11 Nov 2021

In India, Muslim Claims to Public Spaces Meet Protests and Disruption

On September 29, 2021, a video of a man protesting against Muslims offering Friday congregational prayers (Namaz) on public land in Gurugram, near India’s capital, New Delhi, went viral on Twitter. This escalated into a full-scale protest at the area in a span of just 10 days, with dozens of people carrying placards and shouting slogans to protest the Muslim gatherings every Friday. For five consecutive weeks since then, protesters led by Hindu organizations like Bharat Mata Vahini have been disrupting Friday prayers that Muslims have been offering for over a year at the site. Incidentally, the public sites where the Muslims have been gathering to pray, were sanctioned to them by the local administration. Indeed, the site that faced protest was among 37 sites that the administration had finalized in May 2018, as a place for Friday congregational prayers. This decision was made after discussions with members of both communities. Local police say that Muslims have been praying here for more than a year now without disruptions. But tensions at the site have been running high for weeks, after Hindu organizations escalated the situation on November 5 by performing a Govardhan puja – rituals relating to a Hindu festival – there. Not only did the Sanyukt Hindu Sangharsh Samiti, a Hindu right-wing group, ignite tensions by organizing the puja at the Muslim prayer site but also, it invited BJP leader Kapil Mishra to the event. read the complete article


11 Nov 2021

Campaign to promote diversity forced by France to remove image of hijab

The campaign seeks to uphold diversity and tackle hate speech and discrimination against Muslim women with headscarves - but it wasn’t even able to publish an image of a hijab.

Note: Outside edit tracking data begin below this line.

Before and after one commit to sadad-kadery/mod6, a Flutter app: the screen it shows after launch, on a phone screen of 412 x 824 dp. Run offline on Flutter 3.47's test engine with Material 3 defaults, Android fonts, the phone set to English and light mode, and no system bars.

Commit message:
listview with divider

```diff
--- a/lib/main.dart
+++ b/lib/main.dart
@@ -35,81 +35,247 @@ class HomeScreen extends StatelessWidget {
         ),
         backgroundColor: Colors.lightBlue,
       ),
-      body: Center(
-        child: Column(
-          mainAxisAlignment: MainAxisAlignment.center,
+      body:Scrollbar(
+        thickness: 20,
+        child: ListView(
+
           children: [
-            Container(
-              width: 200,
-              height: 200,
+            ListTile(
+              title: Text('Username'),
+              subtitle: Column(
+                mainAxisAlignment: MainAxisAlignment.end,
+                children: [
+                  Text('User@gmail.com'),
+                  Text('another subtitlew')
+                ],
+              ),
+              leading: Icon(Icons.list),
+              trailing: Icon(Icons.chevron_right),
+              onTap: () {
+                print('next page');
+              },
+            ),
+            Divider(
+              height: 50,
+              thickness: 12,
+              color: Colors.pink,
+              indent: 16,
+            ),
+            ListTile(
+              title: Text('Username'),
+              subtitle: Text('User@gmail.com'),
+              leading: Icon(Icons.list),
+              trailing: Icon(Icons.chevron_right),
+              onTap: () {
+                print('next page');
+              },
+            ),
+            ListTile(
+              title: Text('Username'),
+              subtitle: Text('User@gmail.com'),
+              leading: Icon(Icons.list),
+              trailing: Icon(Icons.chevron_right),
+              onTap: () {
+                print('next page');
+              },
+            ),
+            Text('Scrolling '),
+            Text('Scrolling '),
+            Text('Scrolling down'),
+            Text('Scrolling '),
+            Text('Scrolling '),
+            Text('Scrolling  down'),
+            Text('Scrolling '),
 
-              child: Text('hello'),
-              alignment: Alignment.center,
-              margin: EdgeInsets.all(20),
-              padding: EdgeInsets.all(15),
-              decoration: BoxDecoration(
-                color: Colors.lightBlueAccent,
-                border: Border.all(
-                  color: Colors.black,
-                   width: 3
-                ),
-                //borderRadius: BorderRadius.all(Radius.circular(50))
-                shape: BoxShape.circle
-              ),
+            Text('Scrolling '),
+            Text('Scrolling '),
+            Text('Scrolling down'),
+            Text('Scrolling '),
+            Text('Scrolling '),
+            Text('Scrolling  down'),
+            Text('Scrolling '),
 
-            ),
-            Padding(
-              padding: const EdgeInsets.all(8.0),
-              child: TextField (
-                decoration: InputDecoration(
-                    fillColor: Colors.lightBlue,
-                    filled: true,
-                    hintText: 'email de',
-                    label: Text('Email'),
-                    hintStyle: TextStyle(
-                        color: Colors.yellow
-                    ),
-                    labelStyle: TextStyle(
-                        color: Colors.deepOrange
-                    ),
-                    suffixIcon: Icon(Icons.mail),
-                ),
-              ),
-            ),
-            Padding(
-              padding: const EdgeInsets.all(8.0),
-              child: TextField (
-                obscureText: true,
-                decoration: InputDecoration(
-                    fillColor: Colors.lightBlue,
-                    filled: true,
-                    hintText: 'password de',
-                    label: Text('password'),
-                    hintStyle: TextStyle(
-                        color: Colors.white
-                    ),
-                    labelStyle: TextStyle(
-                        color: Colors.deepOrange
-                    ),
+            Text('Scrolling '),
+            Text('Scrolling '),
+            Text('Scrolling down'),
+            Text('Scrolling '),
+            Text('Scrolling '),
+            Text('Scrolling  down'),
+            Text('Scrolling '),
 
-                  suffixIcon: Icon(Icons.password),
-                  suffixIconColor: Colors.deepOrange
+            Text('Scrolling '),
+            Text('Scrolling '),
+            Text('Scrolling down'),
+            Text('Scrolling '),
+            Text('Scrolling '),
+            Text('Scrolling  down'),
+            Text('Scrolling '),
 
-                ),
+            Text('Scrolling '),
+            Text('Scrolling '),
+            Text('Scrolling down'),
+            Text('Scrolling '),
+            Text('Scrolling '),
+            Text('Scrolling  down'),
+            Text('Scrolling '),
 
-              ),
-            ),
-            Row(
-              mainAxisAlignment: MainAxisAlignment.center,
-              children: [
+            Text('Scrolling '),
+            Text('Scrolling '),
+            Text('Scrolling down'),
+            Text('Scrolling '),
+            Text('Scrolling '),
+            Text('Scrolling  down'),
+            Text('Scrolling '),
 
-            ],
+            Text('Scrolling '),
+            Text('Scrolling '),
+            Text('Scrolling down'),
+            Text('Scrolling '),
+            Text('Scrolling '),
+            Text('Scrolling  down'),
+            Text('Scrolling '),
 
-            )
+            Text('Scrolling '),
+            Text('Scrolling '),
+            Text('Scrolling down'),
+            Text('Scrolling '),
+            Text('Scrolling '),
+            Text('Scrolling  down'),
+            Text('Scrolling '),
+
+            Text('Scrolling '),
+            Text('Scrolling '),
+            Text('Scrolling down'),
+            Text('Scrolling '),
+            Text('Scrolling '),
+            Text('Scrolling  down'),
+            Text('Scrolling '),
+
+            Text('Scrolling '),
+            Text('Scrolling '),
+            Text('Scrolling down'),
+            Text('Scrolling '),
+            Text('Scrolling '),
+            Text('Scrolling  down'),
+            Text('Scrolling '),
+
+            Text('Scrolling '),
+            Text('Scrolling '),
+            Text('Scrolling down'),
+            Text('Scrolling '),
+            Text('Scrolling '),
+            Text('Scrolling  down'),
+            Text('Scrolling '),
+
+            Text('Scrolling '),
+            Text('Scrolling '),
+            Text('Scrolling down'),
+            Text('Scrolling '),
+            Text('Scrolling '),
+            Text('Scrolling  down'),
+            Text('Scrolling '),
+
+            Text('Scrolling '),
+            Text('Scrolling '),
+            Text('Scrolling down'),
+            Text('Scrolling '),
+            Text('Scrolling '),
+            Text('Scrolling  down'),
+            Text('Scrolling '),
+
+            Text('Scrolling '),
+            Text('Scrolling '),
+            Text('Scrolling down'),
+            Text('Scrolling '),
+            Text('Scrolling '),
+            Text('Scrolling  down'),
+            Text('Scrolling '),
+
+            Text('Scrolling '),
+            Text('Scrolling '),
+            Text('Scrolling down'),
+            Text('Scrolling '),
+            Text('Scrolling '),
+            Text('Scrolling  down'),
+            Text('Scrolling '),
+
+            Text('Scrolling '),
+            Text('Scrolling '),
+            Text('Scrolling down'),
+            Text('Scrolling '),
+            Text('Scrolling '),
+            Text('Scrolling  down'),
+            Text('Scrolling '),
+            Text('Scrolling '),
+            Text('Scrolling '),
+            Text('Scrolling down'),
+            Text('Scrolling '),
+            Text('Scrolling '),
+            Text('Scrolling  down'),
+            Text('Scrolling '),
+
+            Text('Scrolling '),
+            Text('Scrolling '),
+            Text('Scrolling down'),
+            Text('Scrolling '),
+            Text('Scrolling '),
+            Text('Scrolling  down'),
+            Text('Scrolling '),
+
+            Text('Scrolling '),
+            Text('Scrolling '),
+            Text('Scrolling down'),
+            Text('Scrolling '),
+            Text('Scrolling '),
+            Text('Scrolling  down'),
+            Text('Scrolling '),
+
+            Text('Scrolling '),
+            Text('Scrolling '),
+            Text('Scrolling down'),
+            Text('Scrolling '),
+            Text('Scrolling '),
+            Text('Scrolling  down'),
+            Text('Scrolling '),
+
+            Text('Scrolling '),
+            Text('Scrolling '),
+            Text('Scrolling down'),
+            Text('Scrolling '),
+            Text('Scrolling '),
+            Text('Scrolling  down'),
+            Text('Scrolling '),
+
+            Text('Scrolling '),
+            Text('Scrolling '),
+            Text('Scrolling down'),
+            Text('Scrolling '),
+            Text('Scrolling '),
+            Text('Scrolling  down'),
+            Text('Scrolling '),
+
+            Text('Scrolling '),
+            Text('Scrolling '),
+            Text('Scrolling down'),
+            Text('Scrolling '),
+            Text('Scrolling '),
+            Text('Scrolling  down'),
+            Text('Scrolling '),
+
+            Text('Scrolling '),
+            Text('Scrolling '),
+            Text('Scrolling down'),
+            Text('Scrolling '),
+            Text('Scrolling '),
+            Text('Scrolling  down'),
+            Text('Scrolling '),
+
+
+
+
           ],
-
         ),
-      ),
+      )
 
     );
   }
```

The Council of Europe has pulled posters featuring a woman wearing a hijab as part of an online campaign that was launched on October 28 to promote diversity among women and respect for Muslims with headscarves. The decision came after a widespread outcry from the French public and political figures who found the campaign and its posters that involve hijab-wearing women as ''deeply shocking.'' The online campaign, co-financed by the European Union, was the outcome of two online workshops held in September by the partnership between the Council of Europe’s Anti-Discrimination department and the Forum of European Muslim Youth and Student Organisations (FEMYSO). ''This specific collaboration was in the form of online workshops with the aim of developing together with diverse participants human rights-based narratives to counter anti-Muslim hate speech,'' Hande Taner, President-elect of FEMYSO told TRT World while indicating their long-standing relationship with the council given their work supporting minorities in Europe. The tweeted images involve various pictures of women in hijabs with slogans that read ''Beauty is in diversity-as freedom is in hijab'', and ''my headscarf, my choice''. However, the awareness campaign backfired and was condemned in France. ''It was met with backlash due to the pressure created by the poisonous narrative around Muslims online by prominent French politicians, diplomats and speakers,'' said Taner. read the complete article

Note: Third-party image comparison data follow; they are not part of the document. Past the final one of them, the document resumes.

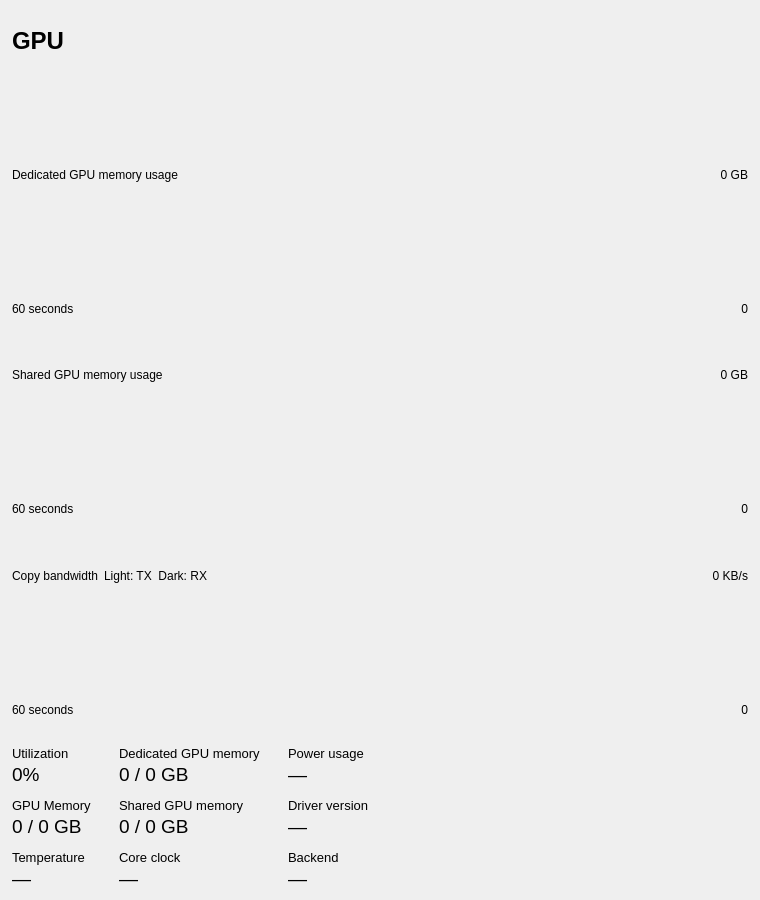
Before: the Qt Designer form src/perf/gpudetailwidget.ui in Kikkiu17/TuxManager, drawn with Qt 5.
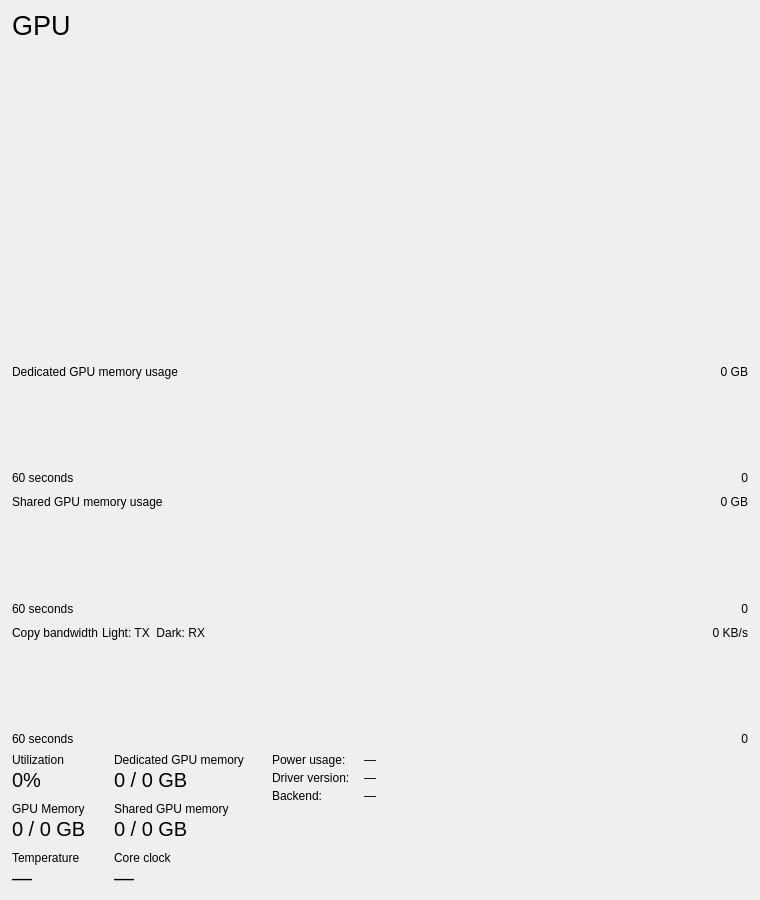
After: the same form once the commit is applied. Custom widgets are drawn as their Qt base class.

Diff of the .ui file:
```diff
--- a/src/perf/gpudetailwidget.ui
+++ b/src/perf/gpudetailwidget.ui
@@ -10,9 +10,9 @@
     <height>900</height>
    </rect>
   </property>
-  <layout class="QVBoxLayout" name="verticalLayout">
+  <layout class="QVBoxLayout" name="verticalLayout" stretch="0,4,0,1,0,0,1,0,0,1,0,0">
    <property name="spacing">
-    <number>6</number>
+    <number>4</number>
    </property>
    <property name="leftMargin">
     <number>12</number>
@@ -31,7 +31,7 @@
      <item>
       <widget class="QLabel" name="titleLabel">
        <property name="styleSheet">
-        <string>font-size: 18pt; font-weight: bold;</string>
+        <string>font-size: 20pt;</string>
        </property>
        <property name="text">
         <string>GPU</string>
@@ -41,7 +41,7 @@
      <item>
       <widget class="QLabel" name="modelLabel">
        <property name="styleSheet">
-        <string>font-size: 11pt;</string>
+        <string>font-size: 12pt;</string>
        </property>
        <property name="text">
         <string></string>
@@ -56,9 +56,9 @@
    <item>
     <widget class="QWidget" name="engineAreaContainer">
      <property name="sizePolicy">
-      <sizepolicy hsizetype="Expanding" vsizetype="Preferred">
+      <sizepolicy hsizetype="Expanding" vsizetype="Expanding">
        <horstretch>0</horstretch>
-       <verstretch>0</verstretch>
+       <verstretch>1</verstretch>
       </sizepolicy>
      </property>
     </widget>
@@ -298,74 +298,56 @@
       <item>
     <layout class="QGridLayout" name="statsGrid">
      <property name="horizontalSpacing"><number>28</number></property>
-     <property name="verticalSpacing"><number>12</number></property>
+     <property name="verticalSpacing"><number>10</number></property>
 
-     <!-- Column 0 -->
+     <!-- Left Primary Metrics (Columns 0 & 1) -->
      <item row="0" column="0">
       <layout class="QVBoxLayout" name="utilLayout">
-       <property name="spacing"><number>2</number></property>
+       <property name="spacing"><number>1</number></property>
        <item>
         <widget class="QLabel" name="utilLabel">
-         <property name="styleSheet"><string>font-size: 10pt;</string></property>
+         <property name="styleSheet"><string>font-size: 9pt;</string></property>
          <property name="text"><string>Utilization</string></property>
         </widget>
        </item>
        <item>
         <widget class="QLabel" name="utilValueLabel">
-         <property name="styleSheet"><string>font-size: 14pt;</string></property>
+         <property name="styleSheet"><string>font-size: 15pt;</string></property>
          <property name="text"><string>0%</string></property>
         </widget>
        </item>
       </layout>
      </item>
-     <item row="1" column="0">
-      <layout class="QVBoxLayout" name="gpuMemLayout">
-       <property name="spacing"><number>2</number></property>
-       <item>
-        <widget class="QLabel" name="gpuMemLabel">
-         <property name="styleSheet"><string>font-size: 10pt;</string></property>
-         <property name="text"><string>GPU Memory</string></property>
-        </widget>
-       </item>
-       <item>
-        <widget class="QLabel" name="gpuMemValueLabel">
-         <property name="styleSheet"><string>font-size: 14pt;</string></property>
-         <property name="text"><string>0 / 0 GB</string></property>
-        </widget>
-       </item>
-      </layout>
-     </item>
-     <item row="2" column="0">
-      <layout class="QVBoxLayout" name="tempLayout">
-       <property name="spacing"><number>2</number></property>
-       <item>
-        <widget class="QLabel" name="tempLabel">
-         <property name="styleSheet"><string>font-size: 10pt;</string></property>
-         <property name="text"><string>Temperature</string></property>
-        </widget>
-       </item>
-       <item>
-        <widget class="QLabel" name="tempValueLabel">
-         <property name="styleSheet"><string>font-size: 14pt;</string></property>
-         <property name="text"><string>—</string></property>
-        </widget>
-       </item>
-      </layout>
-     </item>
-
-     <!-- Column 1 -->
      <item row="0" column="1">
       <layout class="QVBoxLayout" name="dedicatedMemLayout">
-       <property name="spacing"><number>2</number></property>
+       <property name="spacing"><number>1</number></property>
        <item>
         <widget class="QLabel" name="dedicatedMemLabel">
-         <property name="styleSheet"><string>font-size: 10pt;</string></property>
+         <property name="styleSheet"><string>font-size: 9pt;</string></property>
          <property name="text"><string>Dedicated GPU memory</string></property>
         </widget>
        </item>
        <item>
         <widget class="QLabel" name="dedicatedMemValueLabel">
-         <property name="styleSheet"><string>font-size: 14pt;</string></property>
+         <property name="styleSheet"><string>font-size: 15pt;</string></property>
+         <property name="text"><string>0 / 0 GB</string></property>
+        </widget>
+       </item>
+      </layout>
+     </item>
+
+     <item row="1" column="0">
+      <layout class="QVBoxLayout" name="gpuMemLayout">
+       <property name="spacing"><number>1</number></property>
+       <item>
+        <widget class="QLabel" name="gpuMemLabel">
+         <property name="styleSheet"><string>font-size: 9pt;</string></property>
+         <property name="text"><string>GPU Memory</string></property>
+        </widget>
+       </item>
+       <item>
+        <widget class="QLabel" name="gpuMemValueLabel">
+         <property name="styleSheet"><string>font-size: 15pt;</string></property>
          <property name="text"><string>0 / 0 GB</string></property>
         </widget>
        </item>
@@ -373,89 +355,106 @@
      </item>
      <item row="1" column="1">
       <layout class="QVBoxLayout" name="sharedMemLayout">
-       <property name="spacing"><number>2</number></property>
+       <property name="spacing"><number>1</number></property>
        <item>
         <widget class="QLabel" name="sharedMemLabel">
-         <property name="styleSheet"><string>font-size: 10pt;</string></property>
+         <property name="styleSheet"><string>font-size: 9pt;</string></property>
          <property name="text"><string>Shared GPU memory</string></property>
         </widget>
        </item>
        <item>
         <widget class="QLabel" name="sharedMemValueLabel">
-         <property name="styleSheet"><string>font-size: 14pt;</string></property>
+         <property name="styleSheet"><string>font-size: 15pt;</string></property>
          <property name="text"><string>0 / 0 GB</string></property>
         </widget>
        </item>
       </layout>
      </item>
+
+     <item row="2" column="0">
+      <layout class="QVBoxLayout" name="tempLayout">
+       <property name="spacing"><number>1</number></property>
+       <item>
+        <widget class="QLabel" name="tempLabel">
+         <property name="styleSheet"><string>font-size: 9pt;</string></property>
+         <property name="text"><string>Temperature</string></property>
+        </widget>
+       </item>
+       <item>
+        <widget class="QLabel" name="tempValueLabel">
+         <property name="styleSheet"><string>font-size: 15pt;</string></property>
+         <property name="text"><string>—</string></property>
+        </widget>
+       </item>
+      </layout>
+     </item>
      <item row="2" column="1">
       <layout class="QVBoxLayout" name="coreClockLayout">
-       <property name="spacing"><number>2</number></property>
+       <property name="spacing"><number>1</number></property>
        <item>
         <widget class="QLabel" name="coreClockLabel">
-         <property name="styleSheet"><string>font-size: 10pt;</string></property>
+         <property name="styleSheet"><string>font-size: 9pt;</string></property>
          <property name="text"><string>Core clock</string></property>
         </widget>
        </item>
        <item>
         <widget class="QLabel" name="coreClockValueLabel">
-         <property name="styleSheet"><string>font-size: 14pt;</string></property>
+         <property name="styleSheet"><string>font-size: 15pt;</string></property>
          <property name="text"><string>—</string></property>
         </widget>
        </item>
       </layout>
      </item>
 
-     <!-- Column 2 -->
-     <item row="0" column="2">
-      <layout class="QVBoxLayout" name="powerUsageLayout">
-       <property name="spacing"><number>2</number></property>
-       <item>
+     <!-- Right Key-Value Property Table (Column 2, spanning rows 0..2) -->
+     <item row="0" column="2" rowspan="3">
+      <layout class="QGridLayout" name="rightStatsGrid">
+       <property name="horizontalSpacing"><number>14</number></property>
+       <property name="verticalSpacing"><number>4</number></property>
+       <item row="0" column="0">
         <widget class="QLabel" name="powerUsageLabel">
-         <property name="styleSheet"><string>font-size: 10pt;</string></property>
-         <property name="text"><string>Power usage</string></property>
+         <property name="styleSheet"><string>font-size: 9pt;</string></property>
+         <property name="text"><string>Power usage:</string></property>
         </widget>
        </item>
-       <item>
+       <item row="0" column="1">
         <widget class="QLabel" name="powerUsageValueLabel">
-         <property name="styleSheet"><string>font-size: 14pt;</string></property>
+         <property name="styleSheet"><string>font-size: 9pt;</string></property>
          <property name="text"><string>—</string></property>
         </widget>
        </item>
-      </layout>
-     </item>
-     <item row="1" column="2">
-      <layout class="QVBoxLayout" name="driverLayout">
-       <property name="spacing"><number>2</number></property>
-       <item>
+       <item row="1" column="0">
         <widget class="QLabel" name="driverLabel">
-         <property name="styleSheet"><string>font-size: 10pt;</string></property>
-         <property name="text"><string>Driver version</string></property>
+         <property name="styleSheet"><string>font-size: 9pt;</string></property>
+         <property name="text"><string>Driver version:</string></property>
         </widget>
        </item>
-       <item>
+       <item row="1" column="1">
         <widget class="QLabel" name="driverValueLabel">
-         <property name="styleSheet"><string>font-size: 14pt;</string></property>
+         <property name="styleSheet"><string>font-size: 9pt;</string></property>
          <property name="text"><string>—</string></property>
         </widget>
        </item>
-      </layout>
-     </item>
-     <item row="2" column="2">
-      <layout class="QVBoxLayout" name="backendLayout">
-       <property name="spacing"><number>2</number></property>
-       <item>
+       <item row="2" column="0">
         <widget class="QLabel" name="backendLabel">
-         <property name="styleSheet"><string>font-size: 10pt;</string></property>
-         <property name="text"><string>Backend</string></property>
+         <property name="styleSheet"><string>font-size: 9pt;</string></property>
+         <property name="text"><string>Backend:</string></property>
         </widget>
        </item>
-       <item>
+       <item row="2" column="1">
         <widget class="QLabel" name="backendValueLabel">
-         <property name="styleSheet"><string>font-size: 14pt;</string></property>
+         <property name="styleSheet"><string>font-size: 9pt;</string></property>
          <property name="text"><string>—</string></property>
         </widget>
        </item>
+       <item row="3" column="0" colspan="2">
+        <spacer name="rightStatsVertSpacer">
+         <property name="orientation"><enum>Qt::Vertical</enum></property>
+         <property name="sizeHint" stdset="0">
+          <size><width>0</width><height>0</height></size>
+         </property>
+        </spacer>
+       </item>
       </layout>
      </item>
 
```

Today in Islamophobia, 11 Nov 2021 Edition


Enter keywords


Sort Results